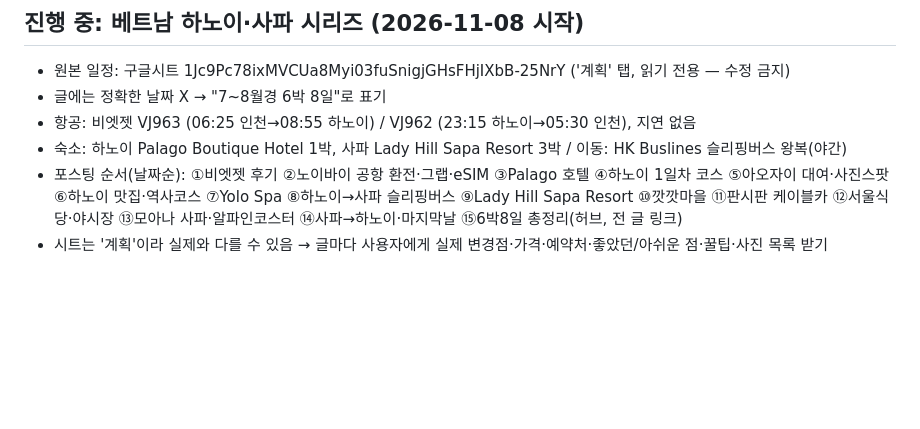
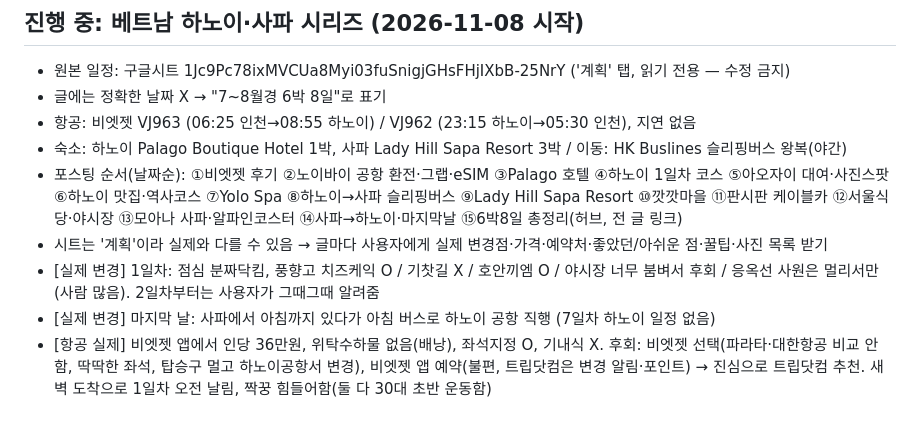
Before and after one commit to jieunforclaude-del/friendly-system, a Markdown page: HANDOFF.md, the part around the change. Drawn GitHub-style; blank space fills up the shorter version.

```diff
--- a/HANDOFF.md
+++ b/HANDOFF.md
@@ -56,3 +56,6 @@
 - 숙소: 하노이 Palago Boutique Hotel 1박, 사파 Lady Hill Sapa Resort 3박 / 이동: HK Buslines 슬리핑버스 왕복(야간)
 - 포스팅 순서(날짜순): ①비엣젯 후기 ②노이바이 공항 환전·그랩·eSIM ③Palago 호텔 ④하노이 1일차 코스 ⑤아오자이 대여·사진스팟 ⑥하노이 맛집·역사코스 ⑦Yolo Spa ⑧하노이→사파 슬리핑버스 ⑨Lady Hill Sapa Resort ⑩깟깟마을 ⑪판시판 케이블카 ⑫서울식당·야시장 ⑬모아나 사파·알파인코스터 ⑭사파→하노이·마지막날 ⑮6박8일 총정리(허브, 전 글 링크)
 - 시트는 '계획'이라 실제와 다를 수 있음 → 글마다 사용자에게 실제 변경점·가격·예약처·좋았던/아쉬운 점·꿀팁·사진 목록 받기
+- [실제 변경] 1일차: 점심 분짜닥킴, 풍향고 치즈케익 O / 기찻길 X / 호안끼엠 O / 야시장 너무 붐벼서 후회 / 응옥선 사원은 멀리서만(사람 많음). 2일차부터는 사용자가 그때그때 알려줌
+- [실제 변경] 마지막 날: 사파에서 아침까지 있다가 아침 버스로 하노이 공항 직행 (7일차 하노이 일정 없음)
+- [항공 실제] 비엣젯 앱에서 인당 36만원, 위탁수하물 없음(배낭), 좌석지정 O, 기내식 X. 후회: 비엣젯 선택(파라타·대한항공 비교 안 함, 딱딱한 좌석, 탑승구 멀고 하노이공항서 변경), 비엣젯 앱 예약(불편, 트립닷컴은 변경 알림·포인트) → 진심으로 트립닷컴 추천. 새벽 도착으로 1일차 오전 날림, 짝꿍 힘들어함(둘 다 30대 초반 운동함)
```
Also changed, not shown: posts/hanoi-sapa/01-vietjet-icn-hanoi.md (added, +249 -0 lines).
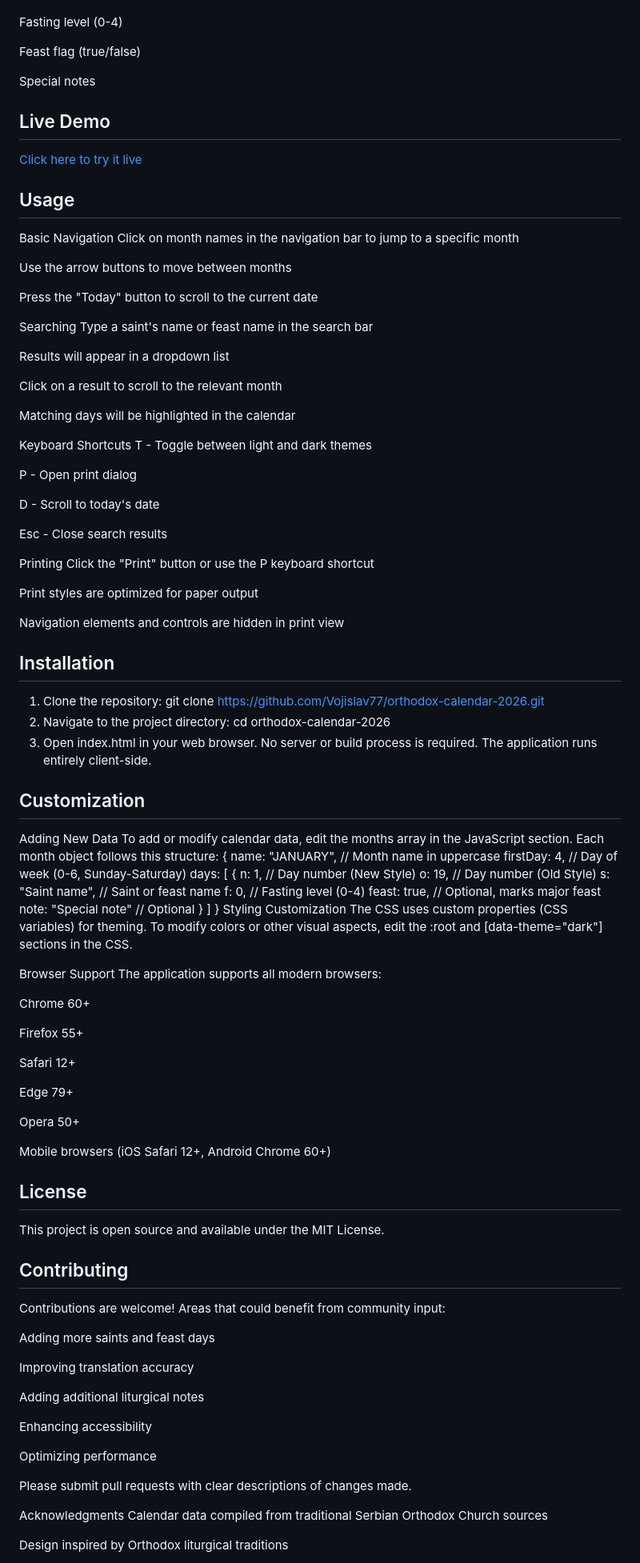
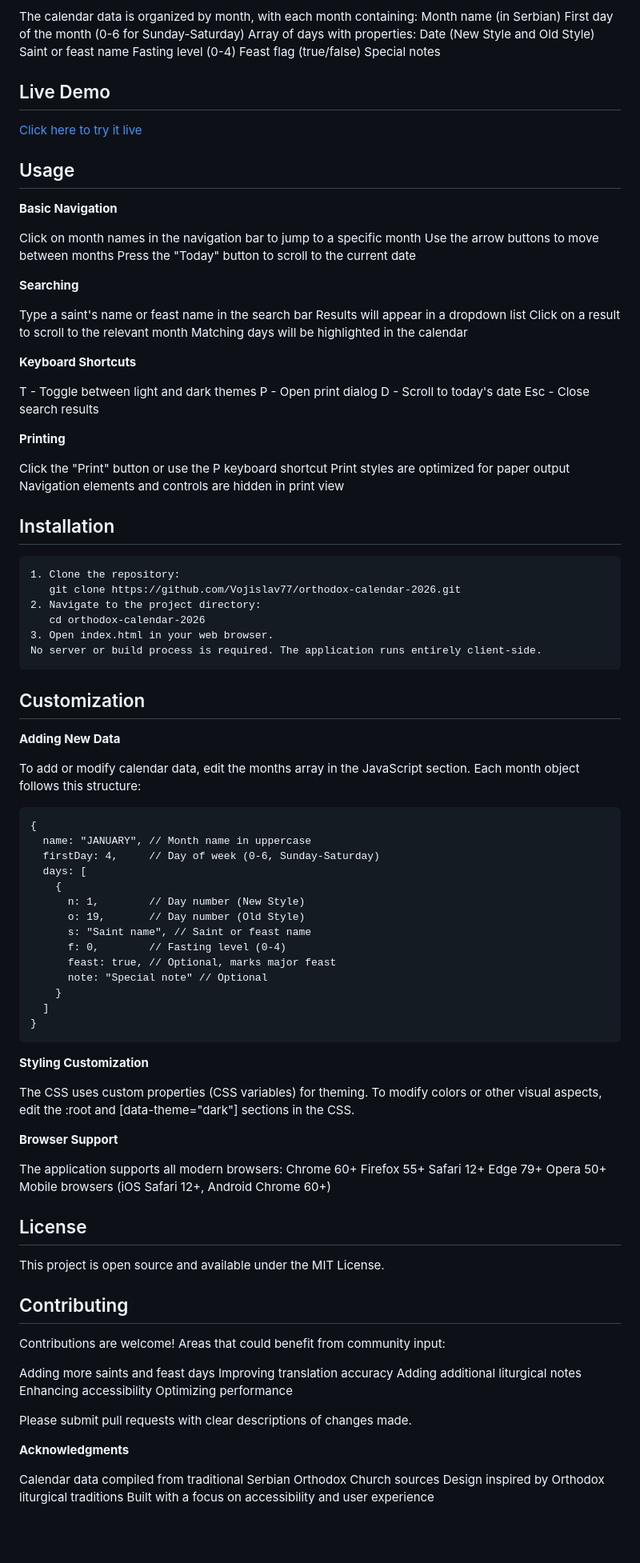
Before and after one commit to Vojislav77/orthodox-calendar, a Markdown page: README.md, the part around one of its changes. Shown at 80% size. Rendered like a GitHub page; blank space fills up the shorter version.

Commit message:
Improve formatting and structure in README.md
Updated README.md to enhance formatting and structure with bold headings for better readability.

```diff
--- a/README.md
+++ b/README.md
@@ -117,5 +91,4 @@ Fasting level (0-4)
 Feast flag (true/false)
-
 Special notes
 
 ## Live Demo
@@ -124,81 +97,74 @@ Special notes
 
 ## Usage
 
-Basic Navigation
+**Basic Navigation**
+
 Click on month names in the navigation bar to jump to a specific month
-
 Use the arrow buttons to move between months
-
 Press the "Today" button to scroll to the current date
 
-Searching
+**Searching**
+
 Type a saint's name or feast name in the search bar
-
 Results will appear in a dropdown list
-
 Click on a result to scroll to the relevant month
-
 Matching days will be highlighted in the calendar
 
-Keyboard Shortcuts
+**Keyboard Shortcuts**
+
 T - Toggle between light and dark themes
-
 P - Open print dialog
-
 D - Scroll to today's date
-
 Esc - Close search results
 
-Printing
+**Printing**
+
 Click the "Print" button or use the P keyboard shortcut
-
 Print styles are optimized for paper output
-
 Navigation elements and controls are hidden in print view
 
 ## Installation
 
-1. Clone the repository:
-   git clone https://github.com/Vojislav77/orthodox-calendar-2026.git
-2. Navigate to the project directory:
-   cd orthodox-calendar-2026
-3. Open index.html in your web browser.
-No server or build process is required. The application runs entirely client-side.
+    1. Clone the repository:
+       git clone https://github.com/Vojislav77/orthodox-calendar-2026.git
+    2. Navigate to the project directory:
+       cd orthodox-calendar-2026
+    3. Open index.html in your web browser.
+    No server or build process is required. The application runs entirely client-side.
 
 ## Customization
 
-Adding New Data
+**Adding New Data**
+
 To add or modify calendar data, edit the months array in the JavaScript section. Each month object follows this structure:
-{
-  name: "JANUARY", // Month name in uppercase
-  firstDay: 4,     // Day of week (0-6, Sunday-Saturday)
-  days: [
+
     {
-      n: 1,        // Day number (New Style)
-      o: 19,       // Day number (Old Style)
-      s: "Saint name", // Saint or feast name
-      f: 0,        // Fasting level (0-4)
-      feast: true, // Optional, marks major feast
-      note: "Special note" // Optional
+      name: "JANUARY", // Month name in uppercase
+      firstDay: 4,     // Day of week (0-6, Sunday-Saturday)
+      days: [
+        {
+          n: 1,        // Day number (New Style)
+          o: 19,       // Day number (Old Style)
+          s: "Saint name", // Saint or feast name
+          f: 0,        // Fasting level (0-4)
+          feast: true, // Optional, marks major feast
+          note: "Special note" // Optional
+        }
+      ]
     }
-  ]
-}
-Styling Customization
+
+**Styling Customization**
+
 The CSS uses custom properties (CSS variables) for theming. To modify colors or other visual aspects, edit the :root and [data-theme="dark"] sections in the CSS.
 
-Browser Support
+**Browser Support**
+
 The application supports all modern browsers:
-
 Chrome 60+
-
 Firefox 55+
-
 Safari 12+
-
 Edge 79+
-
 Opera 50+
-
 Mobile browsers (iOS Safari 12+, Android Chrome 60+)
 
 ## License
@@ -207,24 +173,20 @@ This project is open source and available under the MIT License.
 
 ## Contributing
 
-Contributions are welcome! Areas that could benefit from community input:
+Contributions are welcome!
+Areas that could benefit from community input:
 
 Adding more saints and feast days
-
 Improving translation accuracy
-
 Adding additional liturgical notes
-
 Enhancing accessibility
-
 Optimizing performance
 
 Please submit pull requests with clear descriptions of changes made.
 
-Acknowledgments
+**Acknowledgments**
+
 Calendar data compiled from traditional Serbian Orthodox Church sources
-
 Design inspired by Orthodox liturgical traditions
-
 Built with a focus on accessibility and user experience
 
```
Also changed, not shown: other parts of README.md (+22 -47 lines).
-=-=-
- What is needed
Your answer should be only the number of lines in the entries above that hold the string "application".

- Output of the exercise
3